Clive Palmer's private company has suffered a resounding loss in legal battle with China’s CITIC Pacific, with a court judgement describing Mineralogy’s claims as astonishing, farcical and without substance.
Clive Palmer's private company has suffered a resounding loss in its legal battle with China’s CITIC Pacific, with a court judgement describing Mineralogy’s claims as astonishing, farcical and without substance.
The case revolved around control of Cape Preston port in the Pilbara, which was developed for and is used by Citic's $10 billion Sino Iron project.
Mr Palmer's private company claimed there had been a breach of an agreement between the companies, arguing it had the ultimate right to operate the port as it owned the mining tenements on which the Sino Iron project was developed.
Mineralogy had also claimed Citic was blocking other companies from using the facility, saying it was unable to tell potential investors in other iron ore projects in the area that they could use the port.
This reflected Mr Palmer’s original desire to have multiple iron ore mines on his tenements, all exporting through the single port.
“Even as late as the final day of trial, after millions of dollars had been spent on this litigation, Mineralogy sought to amend four of its five grounds of relief,” Justice Edelman wrote.
“My ultimate conclusion is that Mineralogy’s claims fail for a litany of reasons.
“Although there were many factual issues explored, at the heart of this dispute are a series of legal issues.
“The Citic parties have ultimately been successful on almost all of these issues.”
This was confirmed in September 2010, after Citic had spent $6 billion on the project.
Justice Edelman was scathing in his assessment of Mineralogy’s attempt to terminate the operator agreement.
“When the terms of the termination notices are considered, the issue of those notices by Mineralogy is not merely surprising,” Justice Edelman said.
“It is astonishing.
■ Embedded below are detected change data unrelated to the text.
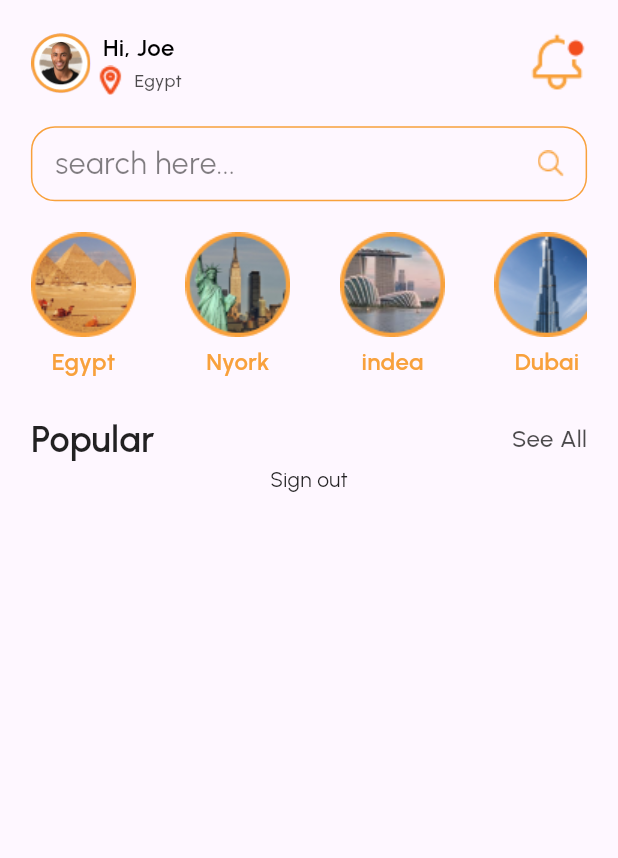
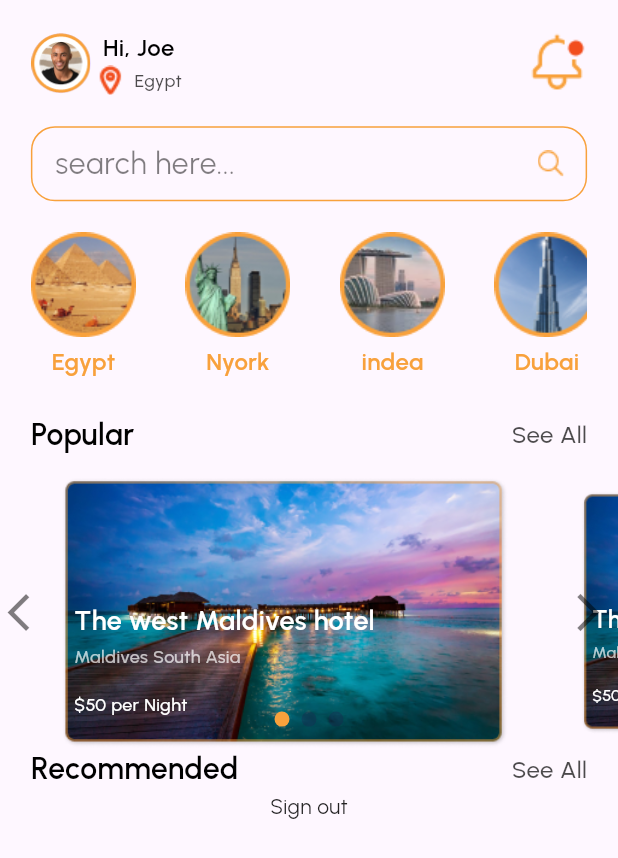
Before and after one commit to esraammosaad/booking-hotels, a Flutter app: the HomeView screen opened by its route, on a phone screen of 412 x 824 dp. Shown: the top 858 px of the screen. Run offline on Flutter 3.47's test engine with Material 2 defaults, Android fonts, the phone set to English and light mode, and no system bars; drawn by our look-alikes of card_swiper; our stand-ins replace awesome_dialog, bloc, firebase_auth, firebase_core, flutter_bloc, font_awesome_flutter and 6 more; accounts and stored records are empty.

Commit message:
build slider

```diff
--- /dev/null
+++ b/lib/features/home/presentation/views/widgets/custom_slide_item.dart
@@ -0,0 +1,55 @@
+import 'package:flutter/material.dart';
+import '../../../../../core/utils/styles.dart';
+import '../../../../../generated/assets.dart';
+
+class CustomSlideItem extends StatelessWidget {
+  const CustomSlideItem({
+    super.key,
+  });
+
+  @override
+  Widget build(BuildContext context) {
+    return Stack(
+      children: [
+        Image.asset(
+          Assets.imagesSlide,
+          fit: BoxFit.fill,
+        ),
+        Padding(
+          padding: EdgeInsets.only(
+            left: MediaQuery.of(context).size.width * 0.02,
+            top: MediaQuery.of(context).size.height * 0.1,
+          ),
+          child: Column(
+            crossAxisAlignment: CrossAxisAlignment.start,
+            children: [
+              Text(
+                "The west Maldives hotel",
+                style: Styles.textStyle18.copyWith(
+                  color: Colors.white,
+                  fontWeight: FontWeight.w600,
+                ),
+              ),
+              const SizedBox(
+                height: 2,
+              ),
+              Text(
+                "Maldives South Asia",
+                style: Styles.textStyle12.copyWith(
+                  color: Colors.white.withOpacity(0.7),
+                ),
+              ),
+              const SizedBox(
+                height: 15,
+              ),
+              Text(
+                "\$50 per Night",
+                style: Styles.textStyle12.copyWith(color: Colors.white),
+              ),
+            ],
+          ),
+        )
+      ],
+    );
+  }
+}
--- /dev/null
+++ b/lib/features/home/presentation/views/widgets/custom_slider.dart
@@ -0,0 +1,36 @@
+import 'package:card_swiper/card_swiper.dart';
+import 'package:flutter/material.dart';
+import '../../../../../constants.dart';
+import 'custom_slide_item.dart';
+
+class CustomSlider extends StatelessWidget {
+  const CustomSlider({
+    super.key,
+  });
+
+  @override
+  Widget build(BuildContext context) {
+    return SizedBox(
+      height: 180,
+      child: Swiper(
+        itemBuilder: (BuildContext context, int index) {
+          return const CustomSlideItem();
+        },
+        itemCount: 3,
+        viewportFraction: 0.8,
+        scale: 0.9,
+        indicatorLayout: PageIndicatorLayout.SCALE,
+        pagination: SwiperPagination(
+          alignment: Alignment.bottomCenter,
+          builder: DotSwiperPaginationBuilder(
+              space: 4,
+              color: const Color(0xff1E1E1E4D).withOpacity(0.3),
+              activeColor: kPrimaryColor),
+        ),
+        control: SwiperControl(
+          color: Colors.black.withOpacity(0.5),
+        ),
+      ),
+    );
+  }
+}
--- a/lib/features/home/presentation/views/widgets/custom_title.dart
+++ b/lib/features/home/presentation/views/widgets/custom_title.dart
@@ -20,7 +20,13 @@ class CustomTitle extends StatelessWidget {
       child: Row(
         mainAxisAlignment: MainAxisAlignment.spaceBetween,
         children: [
-          Text(title, style: Styles.textStyle24),
+          Text(
+            title,
+            style: Styles.textStyle20.copyWith(
+              color: Colors.black,
+              fontWeight: FontWeight.w600,
+            ),
+          ),
           GestureDetector(
             onTap: () {},
             child: Text(
--- a/lib/features/home/presentation/views/widgets/home_view_body.dart
+++ b/lib/features/home/presentation/views/widgets/home_view_body.dart
@@ -9,6 +9,7 @@ import '../../../../../generated/assets.dart';
 import '../../../data/models/country_model.dart';
 import 'custom_list_view_item.dart';
 import 'custom_search_bar.dart';
+import 'custom_slider.dart';
 import 'custom_title.dart';
 
 class HomeViewBody extends StatefulWidget {
@@ -52,6 +53,11 @@ class _HomeViewBodyState extends State<HomeViewBody> {
           ),
         ),
         const CustomTitle(title: "Popular", seeAll: "See All"),
+        const SizedBox(
+          height: 14,
+        ),
+        const CustomSlider(),
+        const CustomTitle(title: "Recommended", seeAll: "See All"),
         Center(
           child: GestureDetector(
             onTap: () async {
--- a/pubspec.yaml
+++ b/pubspec.yaml
@@ -48,6 +48,7 @@ dependencies:
   flutter_facebook_auth: ^6.0.2
   awesome_dialog: ^3.1.0
   image_picker: ^1.0.4
+  card_swiper: ^3.0.1
 
 dev_dependencies:
   flutter_test:
```
Also changed, not shown: assets/images/slide.png (added), lib/generated/assets.dart, pubspec.lock.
Many aspects of the termination notices are farcical.”
For instance, he states that: “Citic parties were alleged to have breached a term that was neither express nor implied, yet which somehow required them to capitulate to proceedings involving potentially billions of dollars”.
“Mineralogy had (unsurprisingly) not provided any estimate of the extent to which the facilities would need to be used for the imaginary processing and export from a non-existent mine funded by a company which was practically insolvent.”
Justice Edelman also dismissed claims that Citic had breached the ‘facilities deeds’.
“The termination notices did not allege any genuine breach. They did not involve any serious or persistent breach. They did not provide for any reasonable time to rectify any breach," he ruled.
“Although no obligation of good faith is implied into the facilities deeds, the termination notices were issued as a lever for future commercial negotiations and they were not issued in good faith.
“That was Mineralogy’s primary case.”
Mineralogy put forward alternative claims for injunctions and declarations, but these also failed “for a multitude of reasons”.
“Most fundamentally, not only does Mineralogy not have rights to possess, control, own, operate or manage the port terminal facilities, but the Citic parties were under a duty to operate and maintain them by the operation of provisions in later agreements.”
A Citic spokesman said the company was pleased with the court decision.
"It's a positive outcome for the project, where we continue to export quality iron ore concentrate from our terminal facilities," he said.
"Having made such a significant investment in mining, processing and export infrastructure, we've always been focused on ensuring continuous operations and seeing the project reach its full potential."
In a statement, Mineralogy said it would appeal the decision.
“Mineralogy is confident of a successful appeal,” the statement said.
“It is confident in the final analysis that justice will prevail.”
The legal dispute with Mineralogy added to multiple challenges facing Citic, which has needed to deal with large cost blow-outs and delays at the Sino Iron project – the largest magnetite iron ore development in Australia.
The project has been shipping magnetite concentrate since the end of 2013, with two production lines in operation.
Construction of additional production lines at Sino Iron is progressing, with three and four due to be operating by the end of this year and production lines five and six due by late 2016.
In its December 2014 financial statement, parent company Citic wrote down the value of the Sino Iron project by $US2.5 billion ($A3.3 billion).